One thing is sure; the South African raisin crop is indeed importantly smaller than last year.
As was expected already by the majority of the South African raisin-farmers, the overall crop in South Africa is disappointing, to say the least.
Although all the figures are not yet known, one can be, more or less, sure that the crop shall be abt 20.000 tons smaller than last season.
We feel that the smaller tonnage, as such, should not be the biggest problem because under normal conditions the raisin-crop in South Africa never exceeds a tonnage of 35 to 45.000 tons. In other words, only the 2013 crop was exceptionally big and with the carry-over of last season, there should be enough raisins.
The main reason that we are facing a smaller crop is due to the fact that at the time of blossoming, nightfrost came up regularly. Due to this frost-period in the beginning, some farmers speak about about losses upto 50 percent.
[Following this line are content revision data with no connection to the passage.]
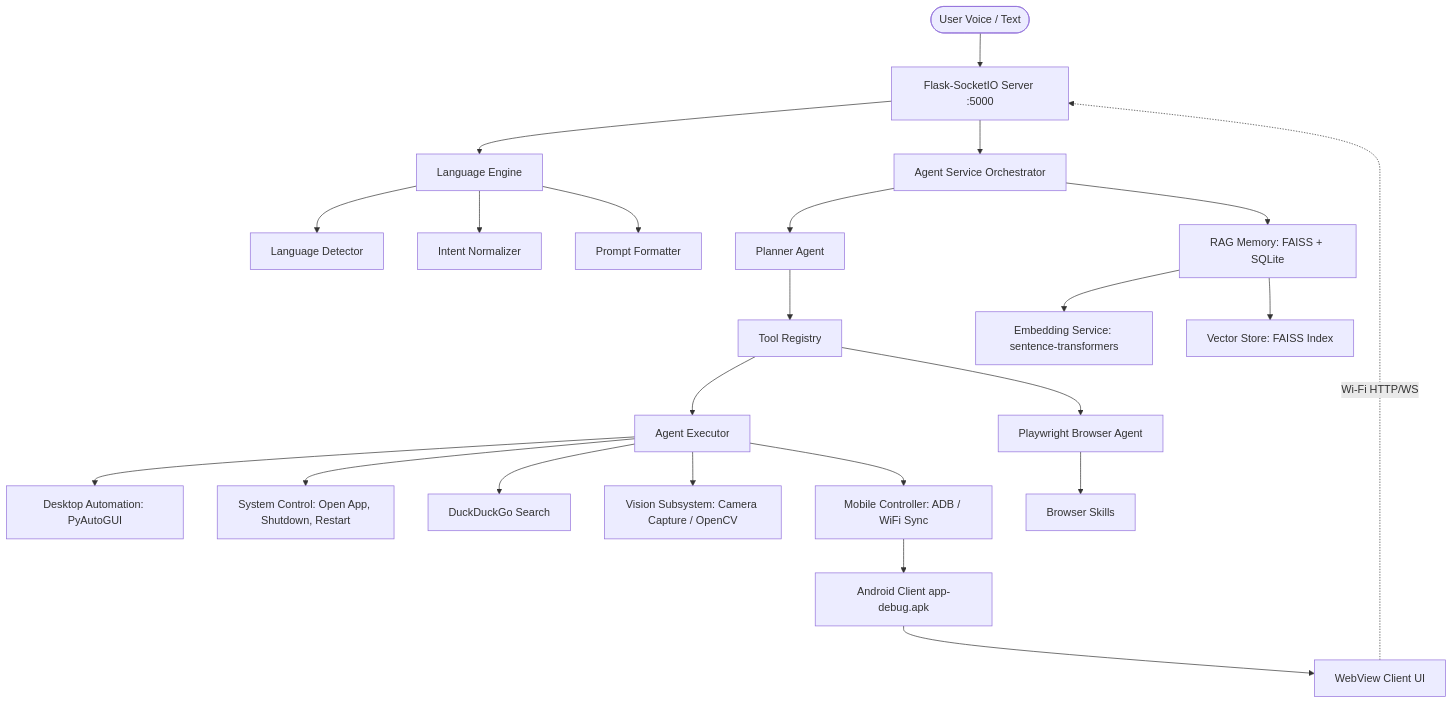
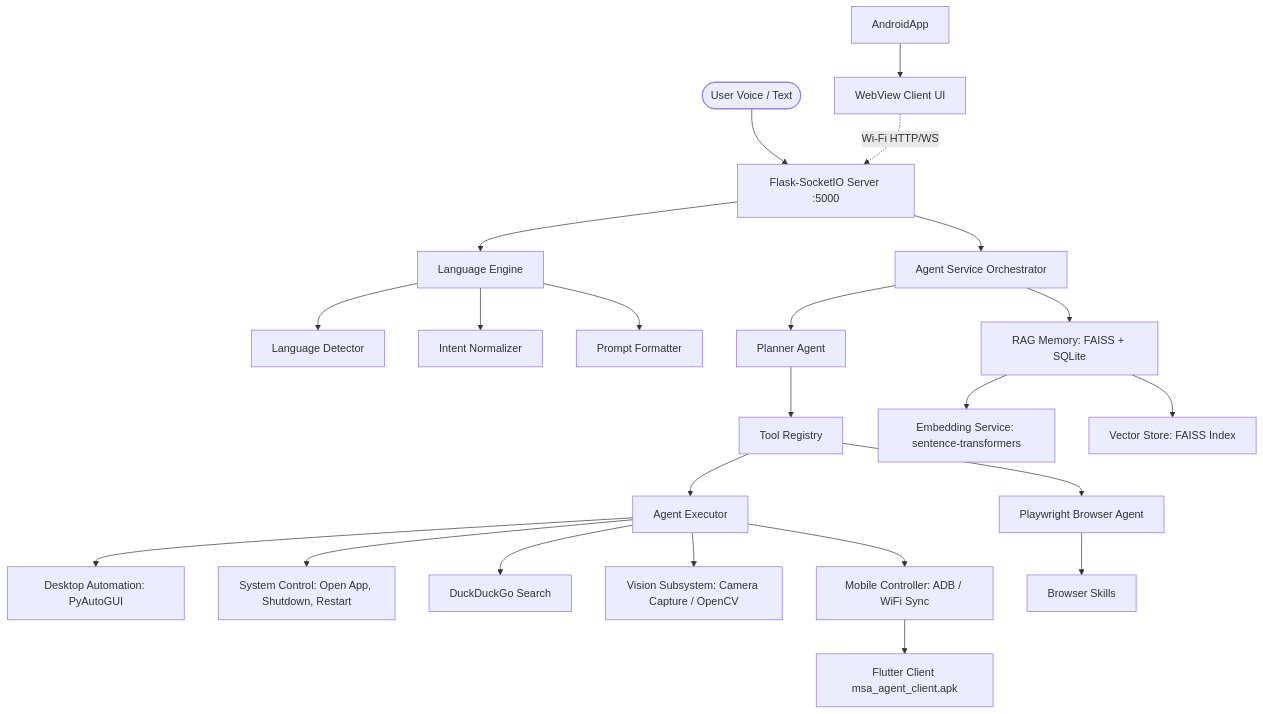
One commit to Sadique721/AI-Agent-MSA- changed the diagram in MSA_AGENT_DOCUMENTATION.md. Above: the diagram before and after it, drawn with Mermaid. The commit also changed other lines of this file and 19 other files, not shown here.

Commit message:
Upgrade native Android Kotlin app to Flutter mobile client, resolve deep logic bugs across backend, agent logic, and Flutter telemetry. Fix device connectivity, API URLs, replan counters, logging, and documentation. Exclude heavy APKs from git version control.

````diff
--- a/MSA_AGENT_DOCUMENTATION.md
+++ b/MSA_AGENT_DOCUMENTATION.md
@@ -12,31 +12,31 @@
 ```mermaid
 graph TD
     User([User Voice / Text]) --> Server[Flask-SocketIO Server :5000]
     
     Server --> LangEngine[Language Engine]
     LangEngine --> Detect[Language Detector]
     LangEngine --> Normal[Intent Normalizer]
     LangEngine --> Prompt[Prompt Formatter]
     
     Server --> AgentServ[Agent Service Orchestrator]
     AgentServ --> Planner[Planner Agent]
     Planner --> Registry[Tool Registry]
     
     Registry --> Executor[Agent Executor]
     Executor --> DesktopCtrl[Desktop Automation: PyAutoGUI]
     Executor --> SysCtrl[System Control: Open App, Shutdown, Restart]
     Executor --> WebSearch[DuckDuckGo Search]
     Executor --> VisionSub[Vision Subsystem: Camera Capture / OpenCV]
     Executor --> MobileCtrl[Mobile Controller: ADB / WiFi Sync]
     
     Registry --> Playwright[Playwright Browser Agent]
     Playwright --> Skills[Browser Skills]
     
     AgentServ --> RAG[RAG Memory: FAISS + SQLite]
     RAG --> Embed[Embedding Service: sentence-transformers]
     RAG --> Vector[Vector Store: FAISS Index]
     
-    MobileCtrl --> AndroidApp[Android Client app-debug.apk]
+    MobileCtrl --> FlutterApp[Flutter Client msa_agent_client.apk]
     AndroidApp --> WebView[WebView Client UI]
     WebView -.->|Wi-Fi HTTP/WS| Server
 ```
````
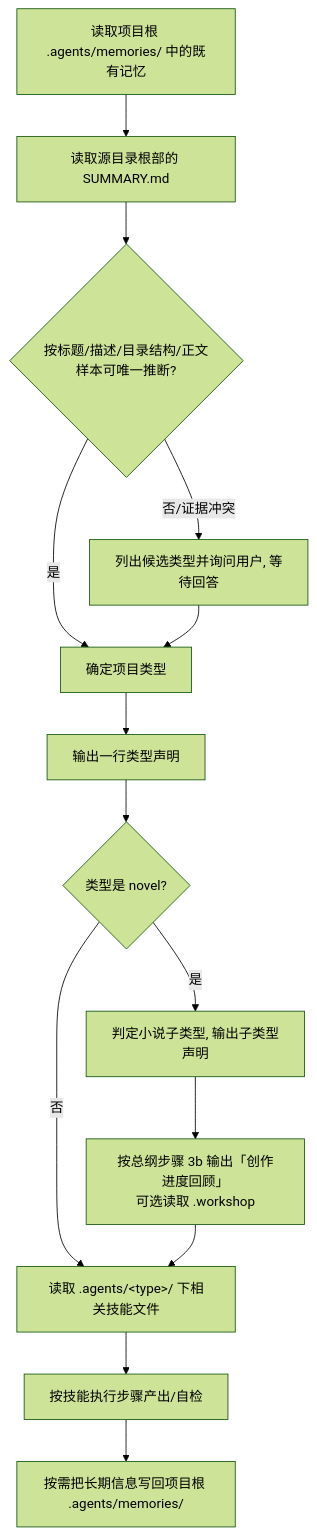
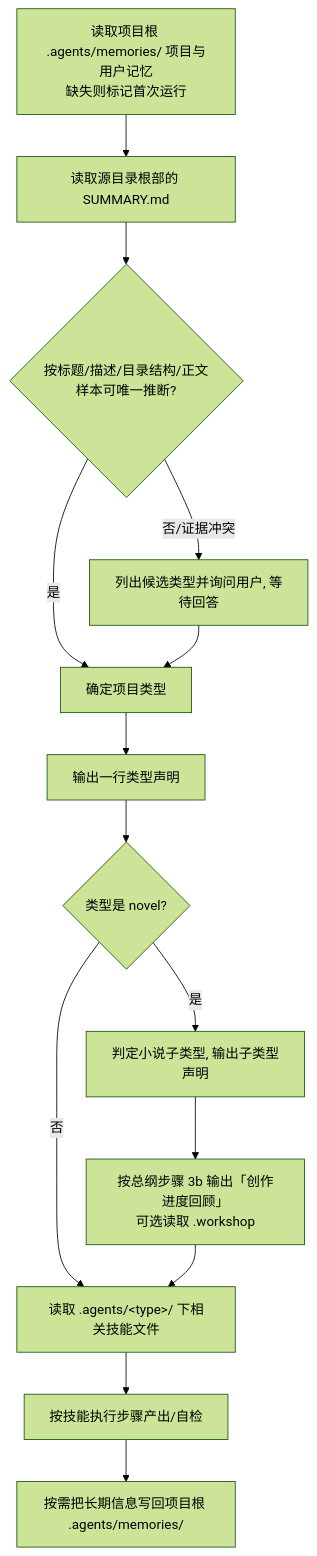
Before and after one commit to the-writer/camus: the diagram in docs/prd/11-ai-skills.md, drawn with Mermaid (forest theme). The commit also changed other lines of this file and 8 other files, not shown here.

````diff
--- a/docs/prd/11-ai-skills.md
+++ b/docs/prd/11-ai-skills.md
@@ -59,16 +59,16 @@
 ```mermaid
 flowchart TD
-    A[读取项目根 .agents/memories/ 中的既有记忆] --> B[读取源目录根部的 SUMMARY.md]
+    A[读取项目根 .agents/memories/ 项目与用户记忆<br/>缺失则标记首次运行] --> B[读取源目录根部的 SUMMARY.md]
     B --> C{按标题/描述/目录结构/正文样本可唯一推断?}
     C -->|是| D[确定项目类型]
     C -->|否/证据冲突| E[列出候选类型并询问用户, 等待回答]
     E --> D
     D --> F[输出一行类型声明]
     F --> G{类型是 novel?}
     G -->|否| I[读取 .agents/&lt;type&gt;/ 下相关技能文件]
     G -->|是| H[判定小说子类型, 输出子类型声明]
     H --> H2[按总纲步骤 3b 输出「创作进度回顾」<br/>可选读取 .workshop]
     H2 --> I
     I --> J[按技能执行步骤产出/自检]
     J --> K[按需把长期信息写回项目根 .agents/memories/]
 ```
````
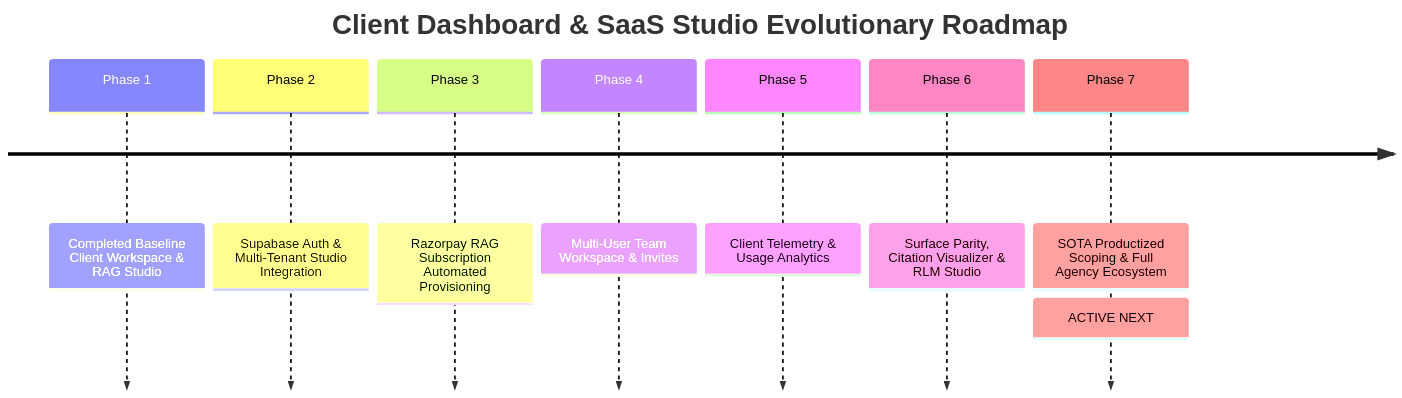
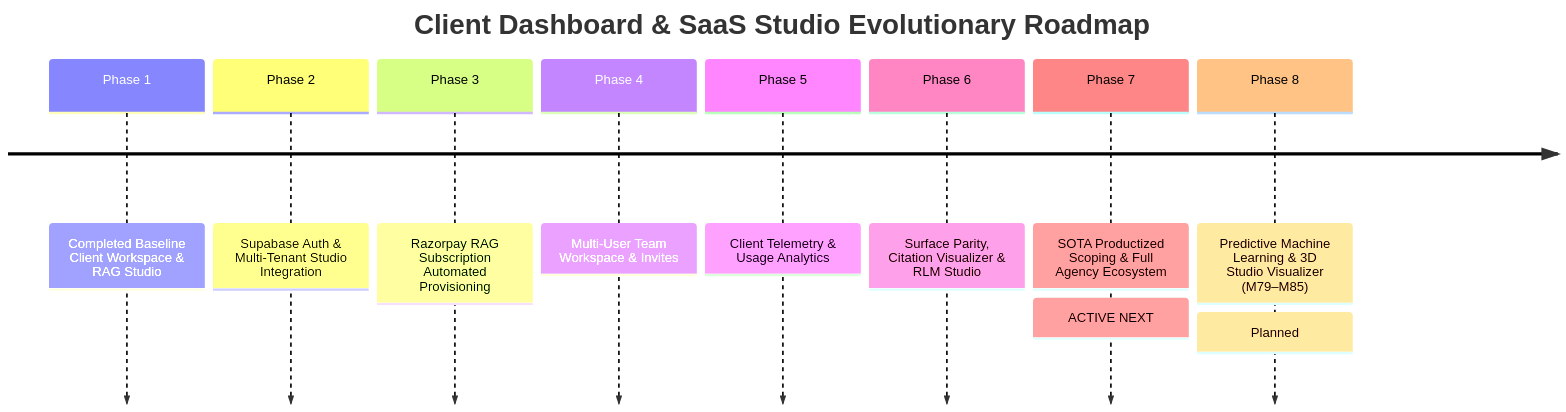
The diagram in docs/CLIENT_DASHBOARD_ROADMAP.md (prat3010/Prateek_website), drawn with Mermaid before and after one commit. The commit also changed other lines of this file and 9 other files, not shown here.

````diff
--- a/docs/CLIENT_DASHBOARD_ROADMAP.md
+++ b/docs/CLIENT_DASHBOARD_ROADMAP.md
@@ -105,11 +105,12 @@
 ```mermaid
 timeline
     title Client Dashboard & SaaS Studio Evolutionary Roadmap
     Phase 1 : Completed Baseline Client Workspace & RAG Studio
     Phase 2 : Supabase Auth & Multi-Tenant Studio Integration
     Phase 3 : Razorpay RAG Subscription Automated Provisioning
     Phase 4 : Multi-User Team Workspace & Invites
     Phase 5 : Client Telemetry & Usage Analytics
     Phase 6 : Surface Parity, Citation Visualizer & RLM Studio
     Phase 7 : SOTA Productized Scoping & Full Agency Ecosystem : ACTIVE NEXT
+    Phase 8 : Predictive Machine Learning & 3D Studio Visualizer (M79–M85) : Planned
 ```
````
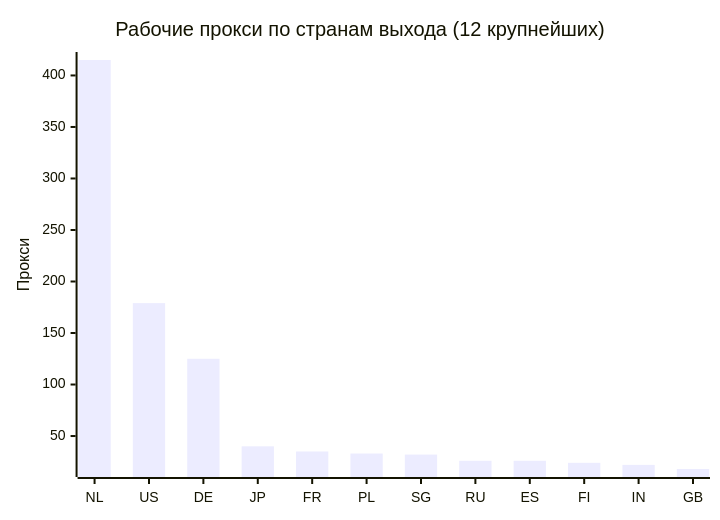
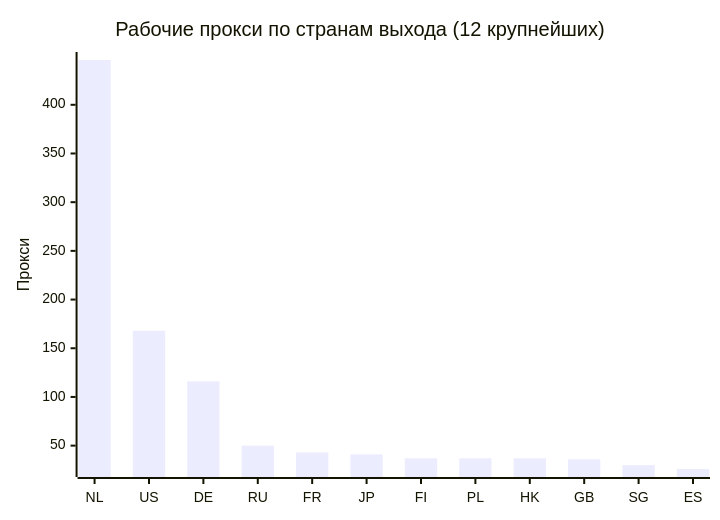
The second of 4 diagrams in README.md (rvvg/proxy-subs), drawn with Mermaid before and after one commit. The commit also changed other lines of this file and 54 other files, not shown here.

````diff
--- a/README.md
+++ b/README.md
@@ -135,7 +130,7 @@
 ```mermaid
 xychart-beta
     title "Рабочие прокси по странам выхода (12 крупнейших)"
-    x-axis ["NL", "US", "DE", "JP", "FR", "PL", "SG", "RU", "ES", "FI", "IN", "GB"]
+    x-axis ["NL", "US", "DE", "RU", "FR", "JP", "FI", "PL", "HK", "GB", "SG", "ES"]
     y-axis "Прокси"
-    bar [415, 179, 125, 40, 35, 33, 32, 26, 26, 24, 22, 18]
+    bar [446, 168, 116, 50, 43, 41, 37, 37, 37, 36, 30, 26]
 ```
````
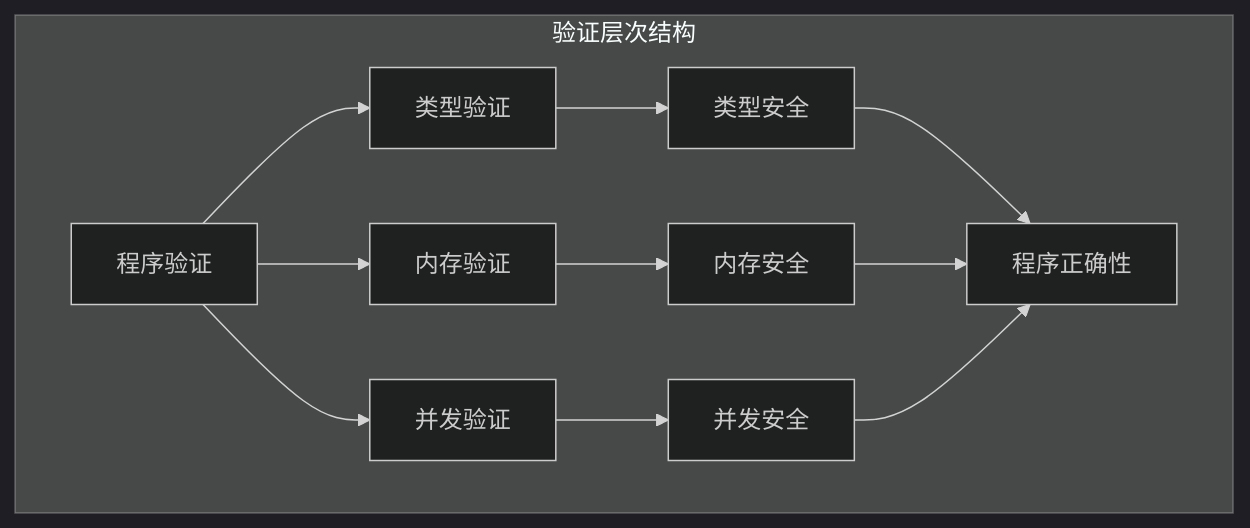
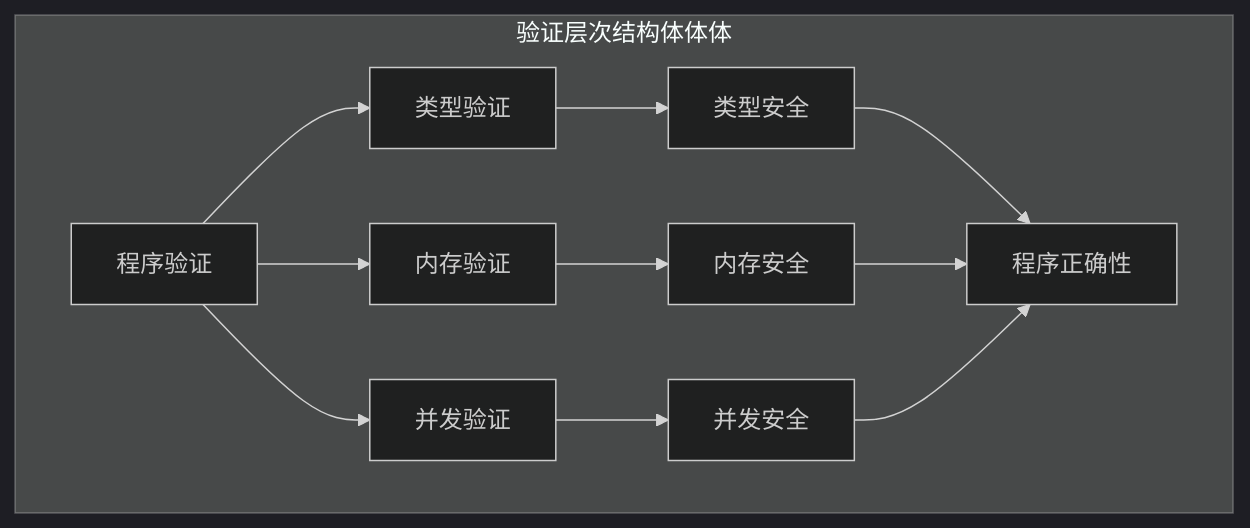
Before and after one commit to martin-ly/rust-lang: the diagram in formal_rust/refactor/05_formal_verification/rust_formal_verification_comprehensive_analysis.md, drawn with Mermaid (dark theme). The commit also changed other lines of this file and 5740 other files, not shown here.

````diff
--- a/formal_rust/refactor/05_formal_verification/rust_formal_verification_comprehensive_analysis.md
+++ b/formal_rust/refactor/05_formal_verification/rust_formal_verification_comprehensive_analysis.md
@@ -149,16 +149,16 @@
 ```mermaid
 graph TB
-    subgraph "验证层次结构"
+    subgraph "验证层次结构体体体"
         A[程序验证] --> B[类型验证]
         A --> C[内存验证]
         A --> D[并发验证]
 
         B --> E[类型安全]
         C --> F[内存安全]
         D --> G[并发安全]
 
         E --> H[程序正确性]
         F --> H
         G --> H
     end
 ```
````
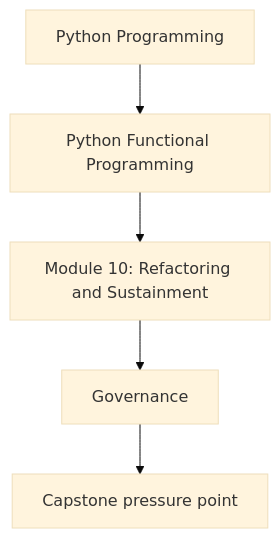
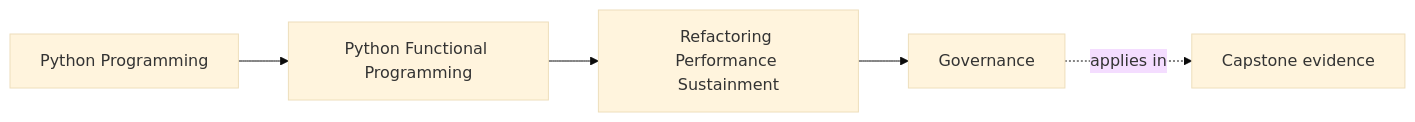
Before and after one commit to bijux/bijux-masterclass: the first of 2 diagrams in programs/python-programming/python-functional-programming/course-book/module-10-refactoring-performance-sustainment/governance.md, drawn with Mermaid (base theme). The commit also changed other lines of this file and 108 other files, not shown here.

Commit message:
docs(python-functional-programming): map capstone and advanced design surfaces

````diff
--- a/programs/python-programming/python-functional-programming/course-book/module-10-refactoring-performance-sustainment/governance.md
+++ b/programs/python-programming/python-functional-programming/course-book/module-10-refactoring-performance-sustainment/governance.md
@@ -7,7 +7,11 @@
 ```mermaid
-flowchart TD
-  family["Python Programming"] --> program["Python Functional Programming"]
-  program --> module["Module 10: Refactoring and Sustainment"]
-  module --> concept["Governance"]
-  concept --> capstone["Capstone pressure point"]
+graph LR
+  family["Python Programming"]
+  program["Python Functional Programming"]
+  section["Refactoring Performance Sustainment"]
+  page["Governance"]
+  capstone["Capstone evidence"]
+
+  family --> program --> section --> page
+  page -.applies in.-> capstone
 ```
````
Another negative factor was the fact that during the last two months, the areas were regularly visited by more than usual heavy rains, which, in the end, made a lot of farmers decide to make Thompsons rather than go for goldens. The logic consequence is that the percentage of golden raisins is importantly smaller than last year, since farmers realize that a premium is only paid for top-quality farmersstock raisins.
Speaking about a positive factor: in order to get better yields in the future there is a strong tendency that farmers shall plant more and more Merbein seedless “stokkies”, which surely will give a much better tonnage per acre and that means that in a few years we can expect regularly (if growing conditions are normal) crops of 55 to 60.000 tons.
Re: Thompsons: with the knowledge that Thompson-like raisins are being offered from Turkey, Iran and India at very sharp levels, so to say, there will be, for the time being, no good reasons to expect firm markets fot the latter.
Only in case the Californian crop should really suffer from the foreseen drought in the months to come, there is a fair chance that prices for Thompsons might increase.
Again, this is only for Thompsons and Thompson-like raisins. The golden-raisin market is a totally different story.
Summarizing: only in case that the leading countries Turkey (late frost) and California (drought) find enough reasons, in a later stage, to hold back seriously, there is a chance that by July/August we could see an upward change in the market.
As far as the outcome of the crop in South Africa is concerned: we need to be patient for another three weeks before we know more exactly what the total tonnage of this crop is and having said so, we will then get a better impression what the price-levels (both for goldens and Thompsons), for the months to come, shall be.